For some strange and cosmic reason, every carver is required by the Carver Law to carve bears. I believe it is some kind of secret symbol with a far greater, sinister meaning, sort of like the thing the Free Masons have going. I'm sure if they had dug further into Alexander the Great's hidden treasures, they would've eventually discovered a carved bear. Freakin' bears.
I guess I have a deep-seated hatred for chainsaw carved bears. I don't know where this comes from, other than the fact that I'm tired of seeing them and wish carvers would get hooked on carving something else, like vegetables, or foreign children. Maybe I'm a bit sadistic, but I entered the free raffle at the door for the prize of a cheesy gigantic bear looking oh-so-adorable with a fishing pole in his paw just so that if I won it I could go burn it on the beach. I really don't like carved bears.
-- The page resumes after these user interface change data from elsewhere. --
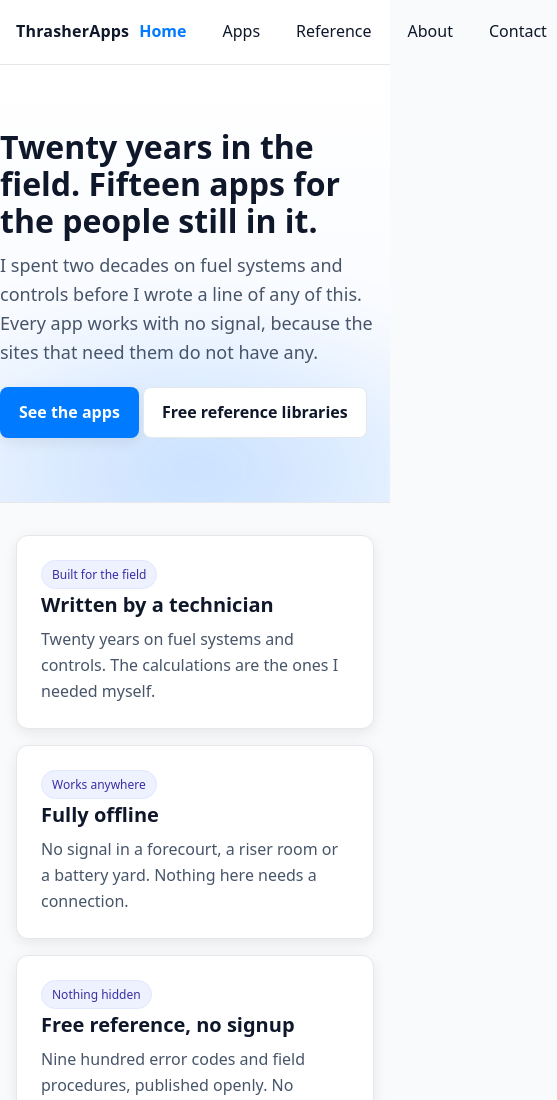
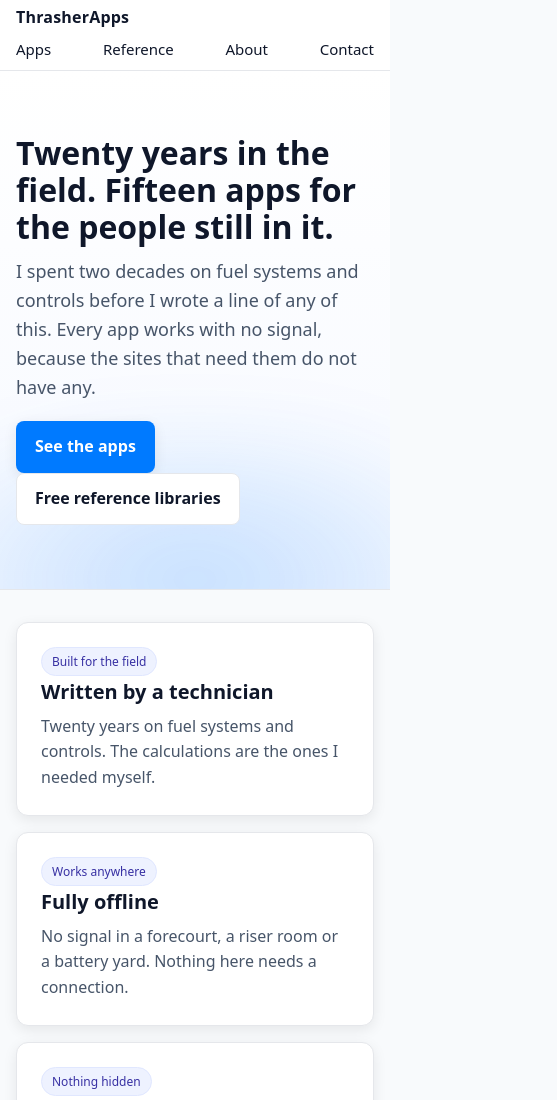
Before and after one commit to Cbthrasher/thrasherapps-site, a plain HTML site: page index.html in a window 390 px wide. Shown: the top 1100 px of the page, 557 px wide, since content can reach past the window. Drawn offline with Linux system fonts and the light colour scheme.

Commit message:
Pages fit a phone screen: the menu gets its own row, headings keep a side gutter, the App Store box has no empty gap
The menu was wider than a phone on 220 of 232 pages, so they opened zoomed out.

Co-Authored-By: Claude Opus 5.5 <noreply@anthropic.com>

```diff
--- a/assets/site.css
+++ b/assets/site.css
@@ -38,6 +38,7 @@ body{
   background:var(--bg);
   line-height:1.6;
   text-rendering:optimizeLegibility;
+  overflow-wrap:break-word;       /* a long web address wraps instead of widening the page */
 }
 img{max-width:100%;display:block}
 a{color:var(--color-primary);text-decoration:none}
@@ -74,6 +75,18 @@ a:hover{text-decoration:underline}
 }
 .nav-links a:hover{background:#f1f5f9}
 .nav-links a.active{color:var(--color-primary); font-weight:600;}
+/* Phones: name on top, links on their own row underneath. The bar is about
+   as tall as before, so links that jump to a section still land clear of it. */
+@media (max-width:640px){
+  .nav:has(> .nav-links){flex-direction:column; align-items:stretch; justify-content:center; height:auto; padding-top:4px; padding-bottom:2px}
+  .nav:has(> .nav-links) .brand{line-height:26px}
+  .nav-links{gap:0; justify-content:space-between; margin:0 -6px; overflow-x:auto; scrollbar-width:none}
+  .nav-links::-webkit-scrollbar{display:none}
+  .nav-links a{padding:8px 6px; font-size:clamp(13.5px, 4vw, 15px); line-height:22px; white-space:nowrap}
+  .nav-links a[href="/"], .nav-links a[href="index.html"]{display:none} /* the name above already goes home */
+}
+/* Stacked on phones, the reference pages' App Store box is only as tall as its text. */
+@media (max-width:520px){ div.refTop .refTopText{flex-basis:auto} }
 
 /* ---------- Hero ---------- */
 .hero{
@@ -82,7 +95,7 @@ a:hover{text-decoration:underline}
   background:linear-gradient(180deg,#ffffff, #f6f9ff);
 }
 .hero-inner{
-  padding:64px 0;
+  padding:64px var(--space-3); /* keep the side gutter .container gives */
   position:relative;
   z-index:1; /* keep content above gradient blob */
 }
```
Also changed, not shown: fieldwatt/sitelogguide.html (+1 -0 lines).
For those attending the festival who were disappointed to find they still had their hearing after an hour or so, the organizers had thoughtfully provided a Tent of Perpetual Deafness. Within this tent, you could take your place on the bleachers and bid on carvings up for sale, mostly the results of the one-hour Quick Carve competitions, provided you were not driven to blindness by the bellowing sound system mere inches away. The festival organizers also took into account the times between auctions, during which the meandering crowds of people might accidentally start trying to have conversations among themselves, and wisely safeguarded against this by blaring louder-than-chainsaw country music all across the grounds. Thus, sounds of the Chainsaw Festival:
*bzzzzzzzzz* "Nice carving!"
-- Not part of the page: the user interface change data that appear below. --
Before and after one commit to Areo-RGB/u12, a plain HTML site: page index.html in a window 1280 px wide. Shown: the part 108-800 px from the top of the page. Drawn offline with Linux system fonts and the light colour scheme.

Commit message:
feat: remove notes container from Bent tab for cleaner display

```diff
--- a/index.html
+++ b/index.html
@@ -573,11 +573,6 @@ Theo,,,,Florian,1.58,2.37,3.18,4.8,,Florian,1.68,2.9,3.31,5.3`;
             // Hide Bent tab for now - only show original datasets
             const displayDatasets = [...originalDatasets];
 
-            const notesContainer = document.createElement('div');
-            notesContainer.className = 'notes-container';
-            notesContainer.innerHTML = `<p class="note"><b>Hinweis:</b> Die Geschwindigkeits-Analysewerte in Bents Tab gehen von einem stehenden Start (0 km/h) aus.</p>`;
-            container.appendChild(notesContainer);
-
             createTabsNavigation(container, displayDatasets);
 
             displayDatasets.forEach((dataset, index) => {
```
*bzzzzz -rmm -rmm* "What?"
*bzz- rmm -bzzzzzz* "What?!"
*bzzzZZZZbzzzzz -rmm -country music* "WHAT?!?"
The thing I love most about Chainsaw Fest, though, is that here is a activity designed for the manliest of men, guys who are trucking around in ripped T-shirts and steel-toes with their dogs watching from the bed of their pickups, guys who brag about the length of their bar, and yet it is basically an art festival. Art for the manly man. If you went up to one of these gentleman and said, "Oh, you're an artist!"... you would get a punch in the nose. It takes a lot of gas fumes and wood chips to disguise an art festival.
To top it off, this year's theme was "Fairy Tales." Yeah. So now you have about 30 or so burly guys with sharp implements trying to figure out the best way to carve a fairy princess. It's hilarious. I just love this concept. Some guys ditched all fairy efforts and ended up carving manly knights and bigfoots and Tarzan.
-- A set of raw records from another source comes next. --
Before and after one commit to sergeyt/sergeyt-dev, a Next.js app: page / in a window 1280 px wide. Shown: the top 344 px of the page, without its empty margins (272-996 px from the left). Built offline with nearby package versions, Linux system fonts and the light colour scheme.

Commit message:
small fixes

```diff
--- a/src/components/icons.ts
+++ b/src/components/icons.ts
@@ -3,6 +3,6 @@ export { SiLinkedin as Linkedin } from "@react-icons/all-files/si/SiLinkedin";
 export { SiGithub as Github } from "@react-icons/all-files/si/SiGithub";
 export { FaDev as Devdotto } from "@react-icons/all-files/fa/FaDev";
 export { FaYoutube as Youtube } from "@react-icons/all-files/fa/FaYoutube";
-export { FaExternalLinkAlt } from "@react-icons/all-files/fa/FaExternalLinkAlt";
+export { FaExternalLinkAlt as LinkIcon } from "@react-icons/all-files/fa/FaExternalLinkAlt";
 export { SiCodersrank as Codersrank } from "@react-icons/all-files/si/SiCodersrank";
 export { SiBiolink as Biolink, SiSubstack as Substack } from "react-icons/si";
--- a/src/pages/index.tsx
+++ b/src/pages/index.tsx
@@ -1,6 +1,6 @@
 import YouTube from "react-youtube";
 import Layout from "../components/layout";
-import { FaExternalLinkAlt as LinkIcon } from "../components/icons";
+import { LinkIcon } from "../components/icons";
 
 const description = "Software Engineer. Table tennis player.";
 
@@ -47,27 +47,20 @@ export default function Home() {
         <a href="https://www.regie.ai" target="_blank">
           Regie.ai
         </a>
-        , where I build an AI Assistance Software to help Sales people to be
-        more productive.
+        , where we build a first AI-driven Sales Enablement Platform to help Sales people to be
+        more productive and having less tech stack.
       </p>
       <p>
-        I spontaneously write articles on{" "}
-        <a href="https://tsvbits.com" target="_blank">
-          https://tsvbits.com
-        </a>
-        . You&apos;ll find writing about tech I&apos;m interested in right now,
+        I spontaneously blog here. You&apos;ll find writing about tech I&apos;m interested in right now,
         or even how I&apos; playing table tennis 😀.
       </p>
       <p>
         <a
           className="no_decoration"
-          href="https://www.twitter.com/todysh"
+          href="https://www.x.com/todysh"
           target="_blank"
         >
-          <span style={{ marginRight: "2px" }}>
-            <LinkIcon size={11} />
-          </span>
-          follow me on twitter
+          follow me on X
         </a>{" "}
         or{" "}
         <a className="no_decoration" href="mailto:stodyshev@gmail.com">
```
Sorry for so many piccies on my blog, but I just have to share a few from the fest. Here is me and ma' dawg enjoying the sight of fairy and frog.
And here is something you are not likely to see again- Big block of wood + power tools = SpongeBob. I really want to meet the kid who says, "Mummy! I want the big splintery wooden chair, mummy!"
The event ended with the awards ceremony, where I entered the Tent of Perpetual Deafness to discover an enormous pyramid of boxed chainsaws to be handed out. They gave out nearly a hundred chainsaws for things like "Best Friday Morning Quick Carve," "Squarest Wood Shavings," "Fewest Cuts to Self." All the while I'm standing there saying, "Give me a chainsaw! These people already have at least 6 chainsaws apiece! Aaaiye want a chainsaw!" So unfair.
Moral of the story - Buy one chainsaw. Enter competition. Win another twenty chainsaws. Live in happiness.